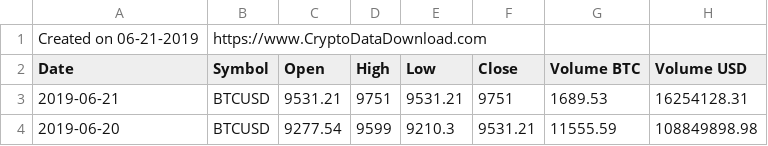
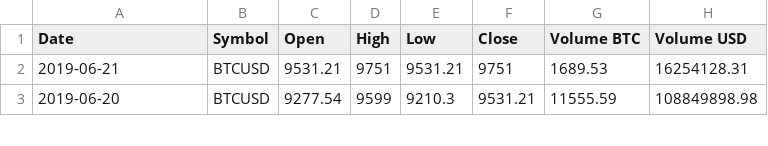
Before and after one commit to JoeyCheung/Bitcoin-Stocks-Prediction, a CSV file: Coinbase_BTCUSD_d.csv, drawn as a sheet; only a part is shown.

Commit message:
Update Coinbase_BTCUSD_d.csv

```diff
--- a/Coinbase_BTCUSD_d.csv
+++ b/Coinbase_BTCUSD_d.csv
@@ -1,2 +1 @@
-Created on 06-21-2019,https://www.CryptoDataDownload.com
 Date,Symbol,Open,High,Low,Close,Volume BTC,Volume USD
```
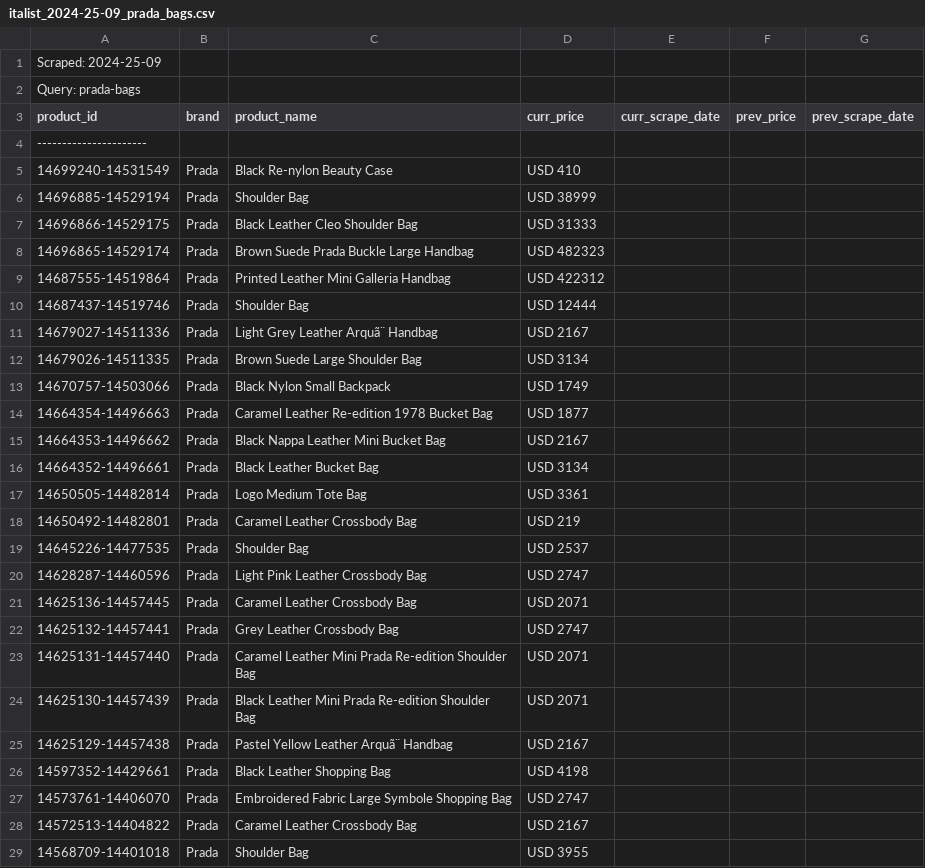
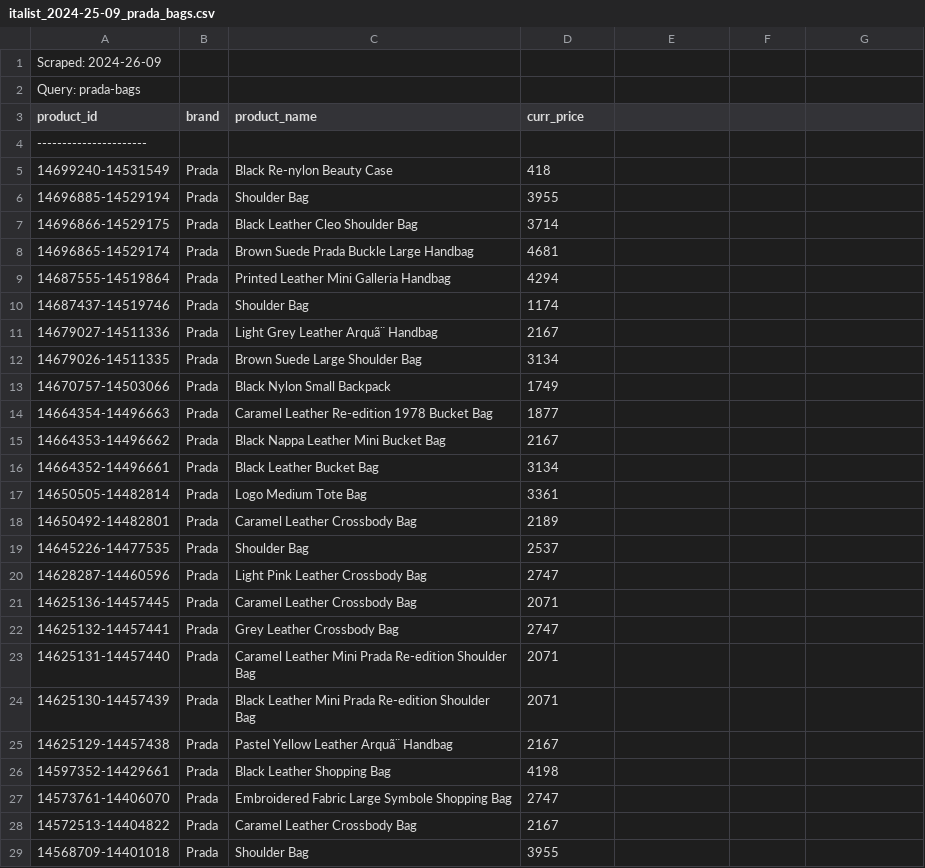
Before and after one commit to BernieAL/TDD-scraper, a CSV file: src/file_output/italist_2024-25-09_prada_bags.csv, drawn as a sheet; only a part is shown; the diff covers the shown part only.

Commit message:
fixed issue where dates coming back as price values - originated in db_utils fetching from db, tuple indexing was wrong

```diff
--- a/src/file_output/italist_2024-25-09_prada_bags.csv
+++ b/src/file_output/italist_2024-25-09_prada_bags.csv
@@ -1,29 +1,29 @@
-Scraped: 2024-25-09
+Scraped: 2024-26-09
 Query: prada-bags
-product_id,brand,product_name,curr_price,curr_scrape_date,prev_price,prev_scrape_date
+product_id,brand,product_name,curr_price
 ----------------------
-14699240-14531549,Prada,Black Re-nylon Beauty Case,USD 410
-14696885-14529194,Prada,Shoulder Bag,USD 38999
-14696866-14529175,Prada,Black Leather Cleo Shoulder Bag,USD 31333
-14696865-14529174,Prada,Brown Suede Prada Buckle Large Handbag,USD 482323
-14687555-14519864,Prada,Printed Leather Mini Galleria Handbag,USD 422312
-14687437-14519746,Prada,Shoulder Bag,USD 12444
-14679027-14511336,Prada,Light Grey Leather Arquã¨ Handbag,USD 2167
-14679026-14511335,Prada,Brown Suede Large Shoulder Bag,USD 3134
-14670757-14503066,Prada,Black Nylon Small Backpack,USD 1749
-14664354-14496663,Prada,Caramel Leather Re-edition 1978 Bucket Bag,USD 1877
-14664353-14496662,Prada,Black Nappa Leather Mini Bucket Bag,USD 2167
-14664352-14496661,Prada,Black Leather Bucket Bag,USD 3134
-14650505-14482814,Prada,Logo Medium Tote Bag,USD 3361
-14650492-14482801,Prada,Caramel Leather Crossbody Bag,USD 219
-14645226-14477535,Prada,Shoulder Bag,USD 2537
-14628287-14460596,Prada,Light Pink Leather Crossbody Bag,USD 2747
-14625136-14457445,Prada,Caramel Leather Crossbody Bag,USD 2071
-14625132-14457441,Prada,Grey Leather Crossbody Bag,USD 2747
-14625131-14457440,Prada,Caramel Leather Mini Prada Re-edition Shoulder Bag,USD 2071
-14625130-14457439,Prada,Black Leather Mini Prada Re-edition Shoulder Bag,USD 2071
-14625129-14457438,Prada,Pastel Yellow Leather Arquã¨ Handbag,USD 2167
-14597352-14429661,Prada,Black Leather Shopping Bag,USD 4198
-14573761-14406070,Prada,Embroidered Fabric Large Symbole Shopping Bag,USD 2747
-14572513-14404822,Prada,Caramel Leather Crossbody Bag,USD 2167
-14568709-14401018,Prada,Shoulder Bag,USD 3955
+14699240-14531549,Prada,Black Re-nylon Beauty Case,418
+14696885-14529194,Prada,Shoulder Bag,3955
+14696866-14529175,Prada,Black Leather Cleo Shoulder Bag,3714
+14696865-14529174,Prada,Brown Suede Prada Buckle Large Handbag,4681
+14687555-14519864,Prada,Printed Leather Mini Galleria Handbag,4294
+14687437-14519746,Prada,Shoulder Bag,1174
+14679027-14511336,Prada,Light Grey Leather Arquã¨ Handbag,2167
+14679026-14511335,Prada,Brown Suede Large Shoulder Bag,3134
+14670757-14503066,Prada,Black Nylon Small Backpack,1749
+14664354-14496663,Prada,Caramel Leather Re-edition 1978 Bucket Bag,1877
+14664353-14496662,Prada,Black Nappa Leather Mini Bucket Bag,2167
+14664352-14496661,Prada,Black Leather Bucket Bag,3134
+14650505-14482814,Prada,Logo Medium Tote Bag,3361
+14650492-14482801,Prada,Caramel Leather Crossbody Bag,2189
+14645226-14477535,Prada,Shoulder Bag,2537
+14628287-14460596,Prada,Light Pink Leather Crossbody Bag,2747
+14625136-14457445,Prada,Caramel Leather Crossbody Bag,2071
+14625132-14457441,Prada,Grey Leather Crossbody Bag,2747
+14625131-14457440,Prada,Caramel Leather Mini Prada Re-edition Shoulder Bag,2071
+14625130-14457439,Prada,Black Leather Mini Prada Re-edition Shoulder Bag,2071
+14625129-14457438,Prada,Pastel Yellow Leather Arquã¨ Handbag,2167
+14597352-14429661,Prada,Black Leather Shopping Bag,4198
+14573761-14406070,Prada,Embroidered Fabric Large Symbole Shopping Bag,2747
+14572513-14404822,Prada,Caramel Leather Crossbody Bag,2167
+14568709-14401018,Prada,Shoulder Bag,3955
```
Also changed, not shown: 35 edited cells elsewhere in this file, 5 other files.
================
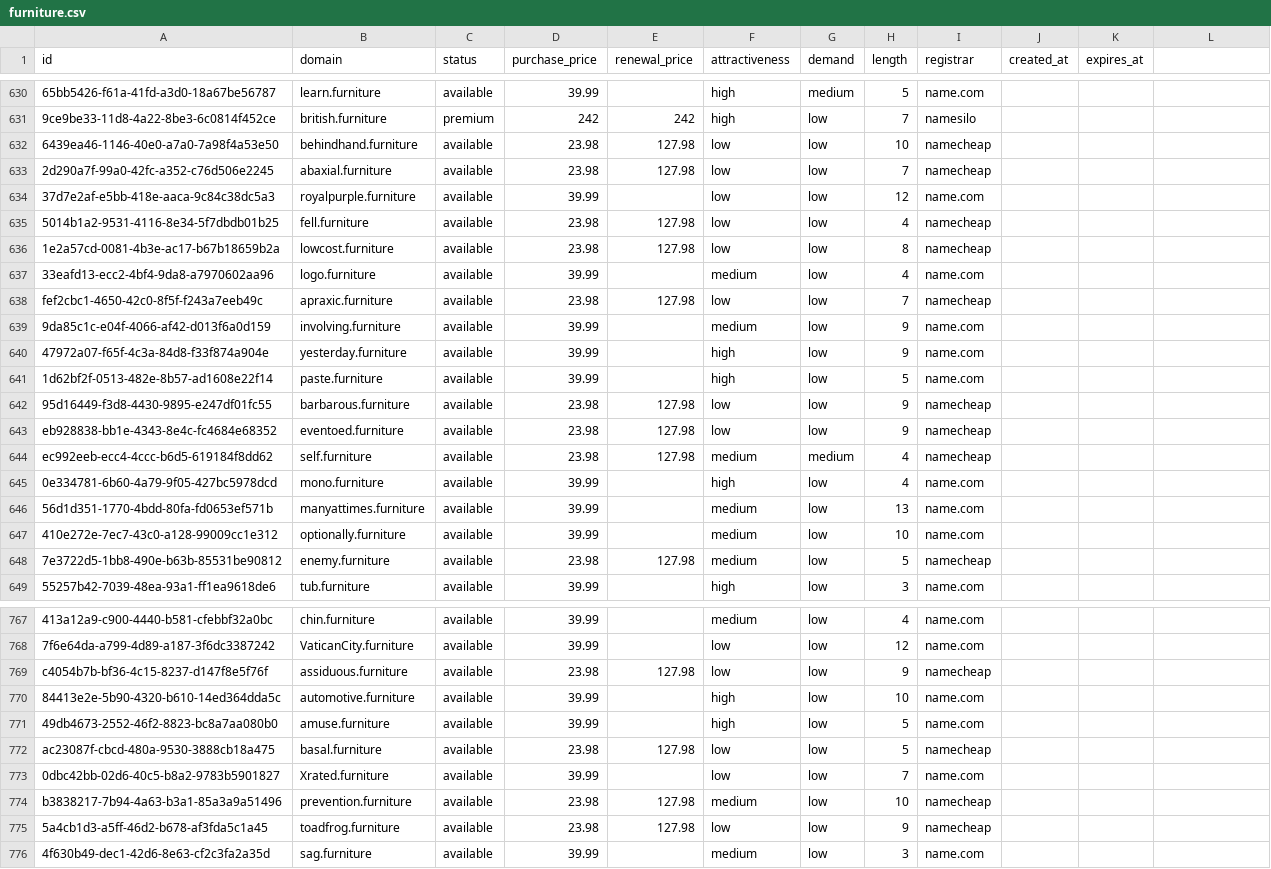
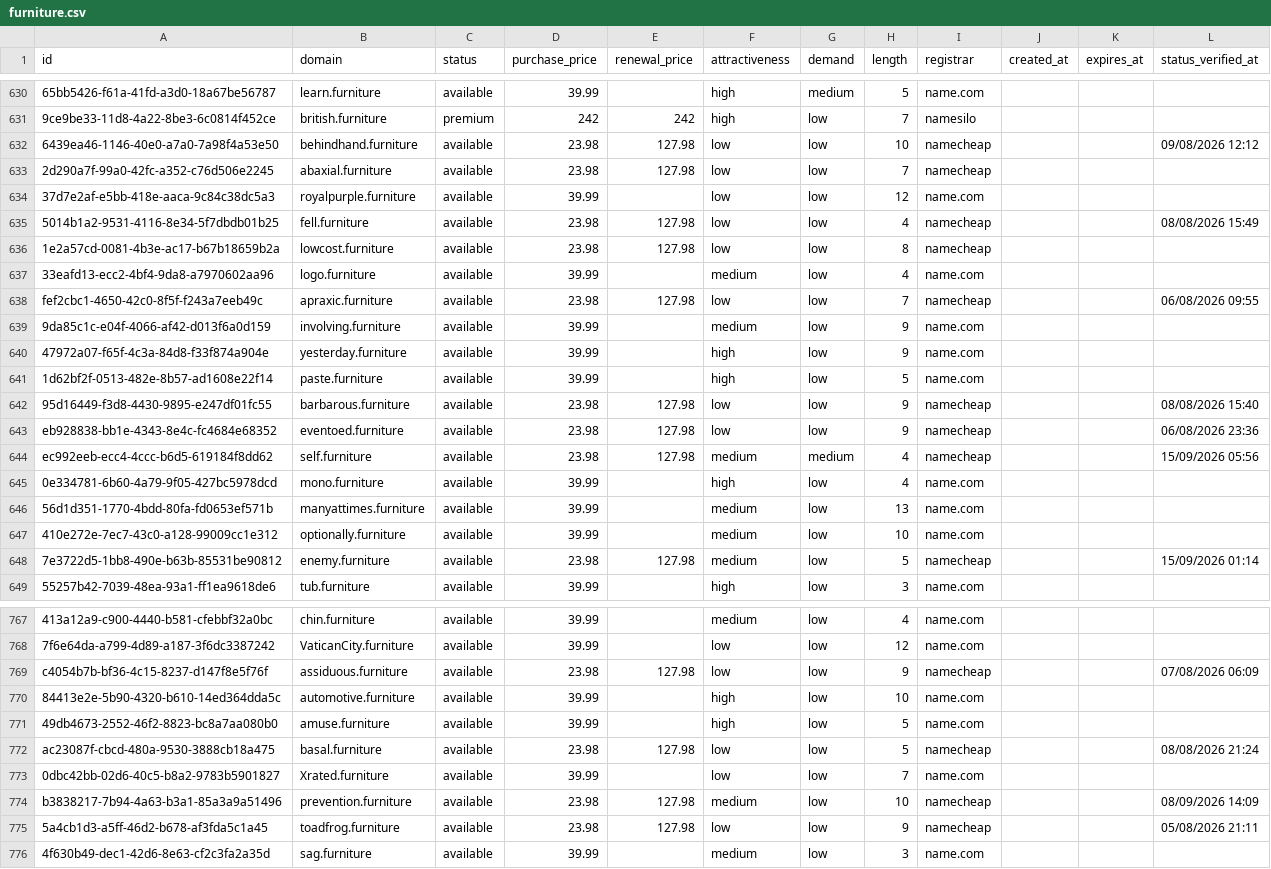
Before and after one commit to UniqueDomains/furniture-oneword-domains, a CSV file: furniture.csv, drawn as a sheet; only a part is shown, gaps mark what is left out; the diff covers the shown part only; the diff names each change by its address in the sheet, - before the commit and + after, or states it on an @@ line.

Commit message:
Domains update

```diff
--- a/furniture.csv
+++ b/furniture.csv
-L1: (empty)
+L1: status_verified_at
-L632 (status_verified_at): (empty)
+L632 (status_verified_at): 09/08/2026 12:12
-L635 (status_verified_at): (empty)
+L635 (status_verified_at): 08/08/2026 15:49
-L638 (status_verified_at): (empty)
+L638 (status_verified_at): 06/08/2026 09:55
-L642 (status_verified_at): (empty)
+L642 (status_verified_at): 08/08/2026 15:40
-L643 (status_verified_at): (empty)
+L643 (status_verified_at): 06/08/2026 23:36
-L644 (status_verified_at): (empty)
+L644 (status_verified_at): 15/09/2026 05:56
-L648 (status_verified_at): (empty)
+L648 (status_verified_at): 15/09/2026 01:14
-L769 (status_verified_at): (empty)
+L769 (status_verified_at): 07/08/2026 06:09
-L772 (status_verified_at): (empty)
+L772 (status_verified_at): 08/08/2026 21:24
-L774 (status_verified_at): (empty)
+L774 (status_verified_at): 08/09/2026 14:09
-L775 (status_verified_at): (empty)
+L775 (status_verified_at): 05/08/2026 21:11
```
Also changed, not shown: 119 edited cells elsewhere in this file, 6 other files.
================
DIRECTIONS:
Anywhere the listing shows the word "Suede", copy the full line.

EXERCISE SOLUTION:
-14696865-14529174,Prada,Brown Suede Prada Buckle Large Handbag,USD 482323
-14679026-14511335,Prada,Brown Suede Large Shoulder Bag,USD 3134
+14696865-14529174,Prada,Brown Suede Prada Buckle Large Handbag,4681
+14679026-14511335,Prada,Brown Suede Large Shoulder Bag,3134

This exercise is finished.